In which lines of the data does the string "package" appear? Copy every one.

═══

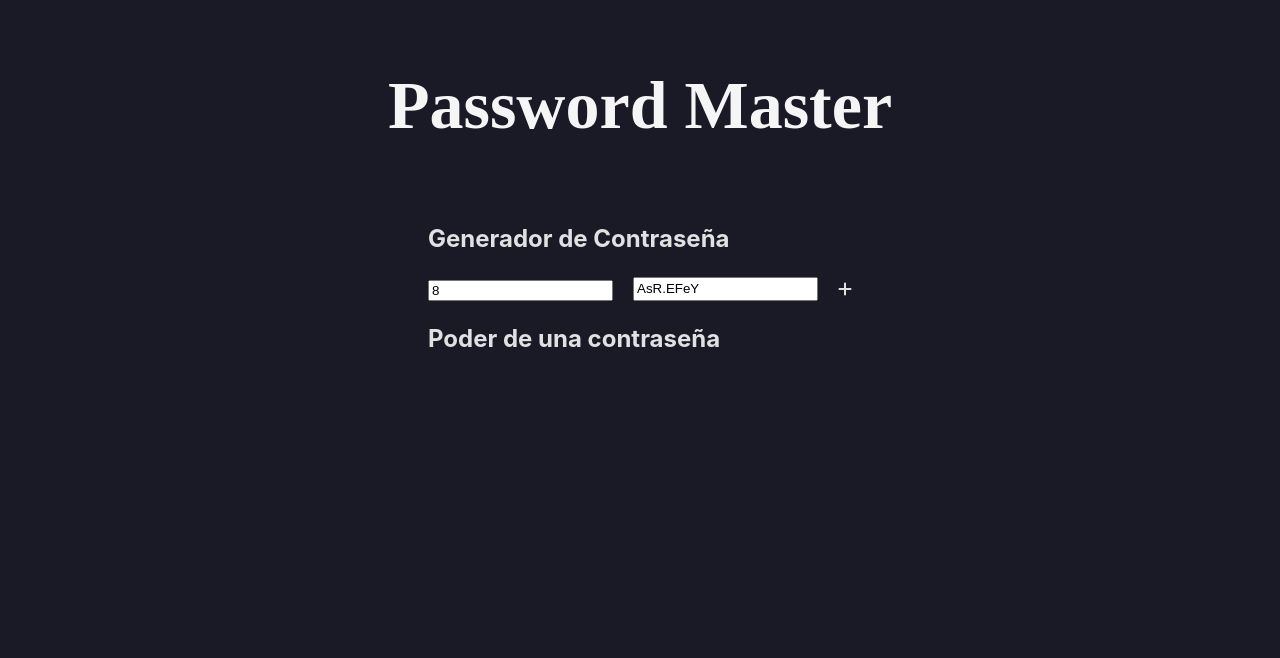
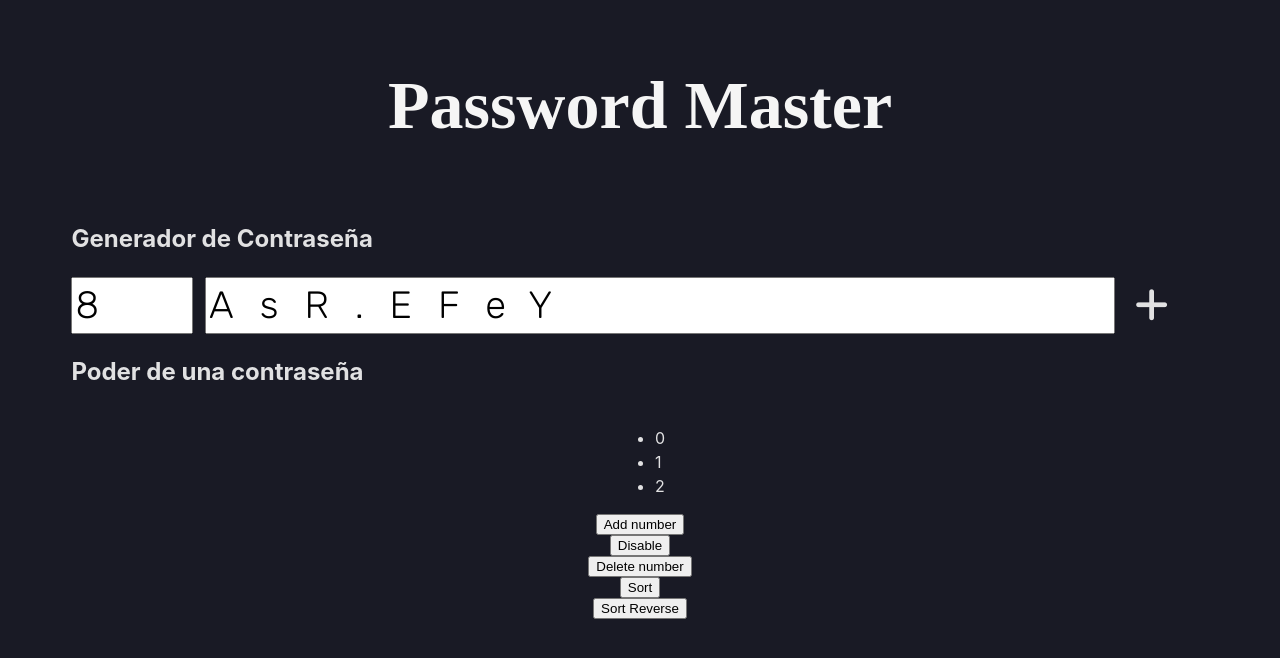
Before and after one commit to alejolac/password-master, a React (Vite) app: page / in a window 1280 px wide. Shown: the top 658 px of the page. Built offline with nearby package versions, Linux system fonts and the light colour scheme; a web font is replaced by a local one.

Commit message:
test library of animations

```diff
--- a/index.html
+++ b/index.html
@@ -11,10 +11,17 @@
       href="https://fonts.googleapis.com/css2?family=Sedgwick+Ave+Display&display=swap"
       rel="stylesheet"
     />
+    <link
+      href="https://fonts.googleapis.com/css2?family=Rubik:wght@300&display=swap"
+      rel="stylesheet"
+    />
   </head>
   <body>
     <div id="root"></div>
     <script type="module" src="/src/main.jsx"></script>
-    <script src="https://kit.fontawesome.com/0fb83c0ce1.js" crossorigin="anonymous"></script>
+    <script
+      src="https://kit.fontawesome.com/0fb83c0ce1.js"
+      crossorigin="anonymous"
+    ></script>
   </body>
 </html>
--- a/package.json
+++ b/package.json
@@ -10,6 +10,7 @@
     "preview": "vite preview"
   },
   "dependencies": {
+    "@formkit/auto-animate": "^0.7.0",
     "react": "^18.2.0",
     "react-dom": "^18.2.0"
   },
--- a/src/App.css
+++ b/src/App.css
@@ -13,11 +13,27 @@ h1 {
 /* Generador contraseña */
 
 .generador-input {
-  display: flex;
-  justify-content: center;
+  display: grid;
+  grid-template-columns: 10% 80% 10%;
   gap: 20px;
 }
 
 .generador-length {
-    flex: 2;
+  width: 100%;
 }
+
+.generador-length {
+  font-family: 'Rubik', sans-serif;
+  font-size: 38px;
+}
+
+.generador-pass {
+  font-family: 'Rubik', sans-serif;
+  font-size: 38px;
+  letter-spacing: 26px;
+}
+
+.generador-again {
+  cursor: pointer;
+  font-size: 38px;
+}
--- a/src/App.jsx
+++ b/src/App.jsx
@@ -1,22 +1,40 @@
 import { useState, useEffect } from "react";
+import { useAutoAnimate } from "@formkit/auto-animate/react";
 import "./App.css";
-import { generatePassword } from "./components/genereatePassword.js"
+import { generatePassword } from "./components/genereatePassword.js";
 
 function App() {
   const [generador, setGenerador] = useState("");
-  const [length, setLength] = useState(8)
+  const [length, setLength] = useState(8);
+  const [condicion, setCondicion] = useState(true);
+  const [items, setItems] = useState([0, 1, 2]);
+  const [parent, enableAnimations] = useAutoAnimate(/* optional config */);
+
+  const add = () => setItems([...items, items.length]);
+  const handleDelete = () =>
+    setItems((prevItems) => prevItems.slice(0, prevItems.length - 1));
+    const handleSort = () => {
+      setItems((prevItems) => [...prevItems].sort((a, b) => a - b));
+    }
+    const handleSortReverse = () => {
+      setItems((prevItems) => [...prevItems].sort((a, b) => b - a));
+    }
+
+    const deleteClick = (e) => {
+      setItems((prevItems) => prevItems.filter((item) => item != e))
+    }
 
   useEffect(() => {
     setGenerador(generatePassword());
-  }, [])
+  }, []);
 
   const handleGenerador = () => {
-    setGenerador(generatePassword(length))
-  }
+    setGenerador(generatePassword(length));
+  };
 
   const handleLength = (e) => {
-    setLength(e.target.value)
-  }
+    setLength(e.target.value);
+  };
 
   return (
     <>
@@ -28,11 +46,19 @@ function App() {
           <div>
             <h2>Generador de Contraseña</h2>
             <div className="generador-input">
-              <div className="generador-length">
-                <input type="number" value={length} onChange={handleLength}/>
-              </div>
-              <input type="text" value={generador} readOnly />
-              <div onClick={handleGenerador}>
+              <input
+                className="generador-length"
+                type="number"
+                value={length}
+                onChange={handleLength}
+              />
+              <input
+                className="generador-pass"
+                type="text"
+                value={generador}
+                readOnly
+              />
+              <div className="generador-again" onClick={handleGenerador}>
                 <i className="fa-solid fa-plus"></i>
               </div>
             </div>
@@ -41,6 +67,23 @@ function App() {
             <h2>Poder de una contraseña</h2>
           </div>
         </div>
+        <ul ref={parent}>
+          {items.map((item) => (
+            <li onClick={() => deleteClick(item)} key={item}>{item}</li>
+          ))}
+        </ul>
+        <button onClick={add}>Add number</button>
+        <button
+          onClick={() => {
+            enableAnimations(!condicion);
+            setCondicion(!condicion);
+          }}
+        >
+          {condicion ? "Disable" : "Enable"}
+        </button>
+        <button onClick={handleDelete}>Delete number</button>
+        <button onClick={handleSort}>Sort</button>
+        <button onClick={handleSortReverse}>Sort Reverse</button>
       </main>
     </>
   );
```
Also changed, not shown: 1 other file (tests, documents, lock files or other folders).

═══

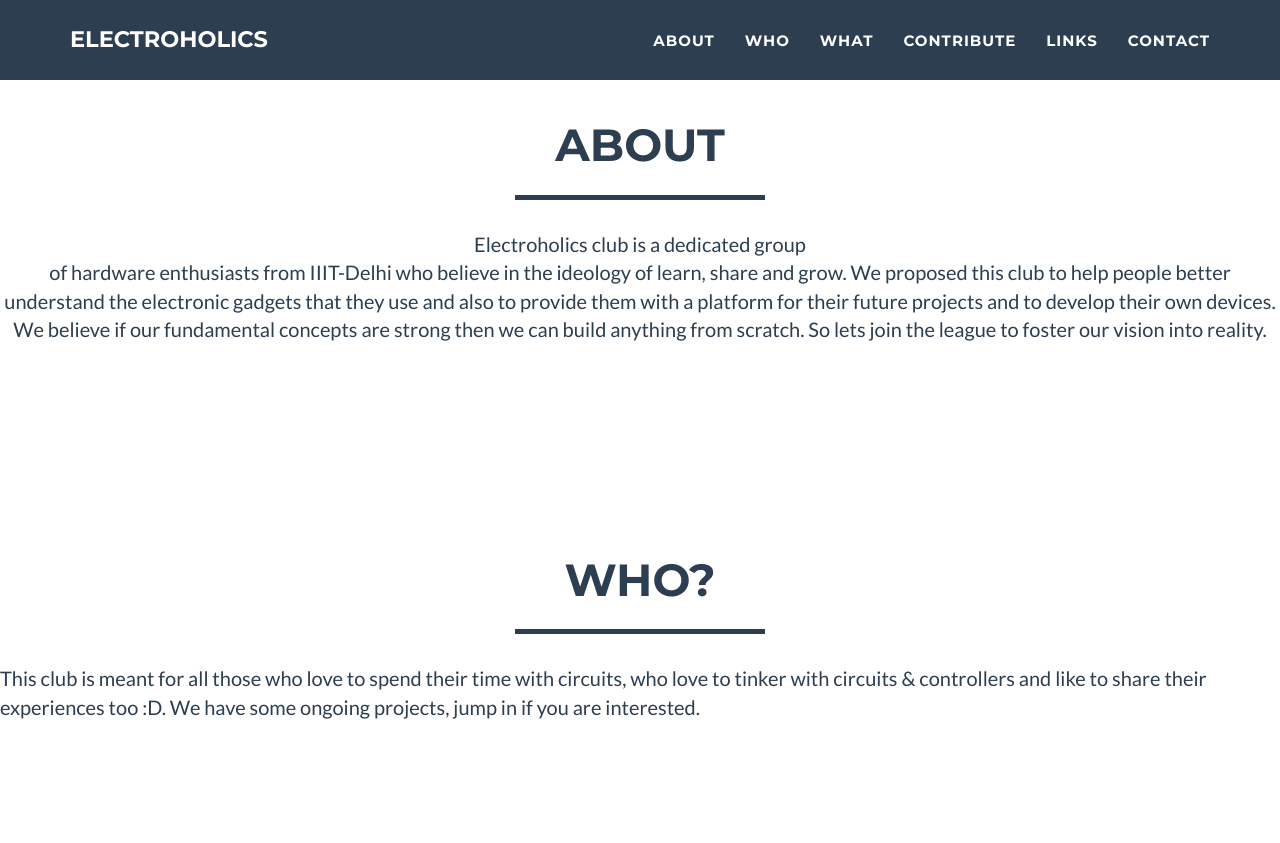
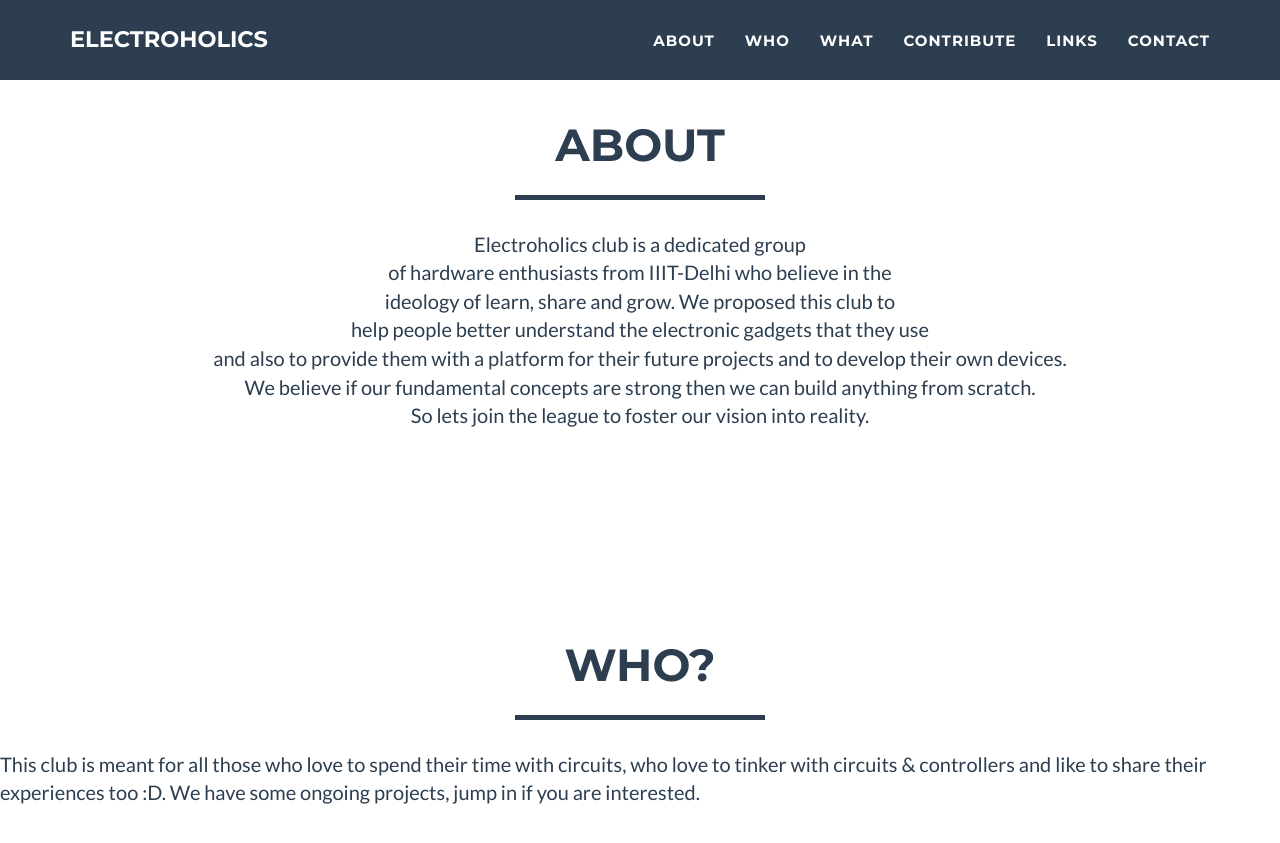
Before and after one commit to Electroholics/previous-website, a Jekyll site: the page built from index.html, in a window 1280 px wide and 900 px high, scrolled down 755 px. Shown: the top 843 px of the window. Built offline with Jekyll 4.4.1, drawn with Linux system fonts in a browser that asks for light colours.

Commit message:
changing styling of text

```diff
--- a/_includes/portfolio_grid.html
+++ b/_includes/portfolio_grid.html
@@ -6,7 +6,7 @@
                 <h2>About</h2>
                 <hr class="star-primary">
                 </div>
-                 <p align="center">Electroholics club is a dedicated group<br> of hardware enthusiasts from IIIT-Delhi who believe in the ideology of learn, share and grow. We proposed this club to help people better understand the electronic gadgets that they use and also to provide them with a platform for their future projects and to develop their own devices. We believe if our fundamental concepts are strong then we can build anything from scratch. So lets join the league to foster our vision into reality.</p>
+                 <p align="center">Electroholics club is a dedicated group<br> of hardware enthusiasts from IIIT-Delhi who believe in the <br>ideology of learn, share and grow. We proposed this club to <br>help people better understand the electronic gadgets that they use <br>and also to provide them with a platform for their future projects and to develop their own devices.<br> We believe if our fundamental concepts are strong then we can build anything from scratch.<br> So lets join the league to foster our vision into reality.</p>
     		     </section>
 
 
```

═══

» **ANSWER**
Before and after one commit to alejolac/password-master, a React (Vite) app: page / in a window 1280 px wide. Shown: the top 658 px of the page. Built offline with nearby package versions, Linux system fonts and the light colour scheme; a web font is replaced by a local one.
--- a/package.json
+++ b/package.json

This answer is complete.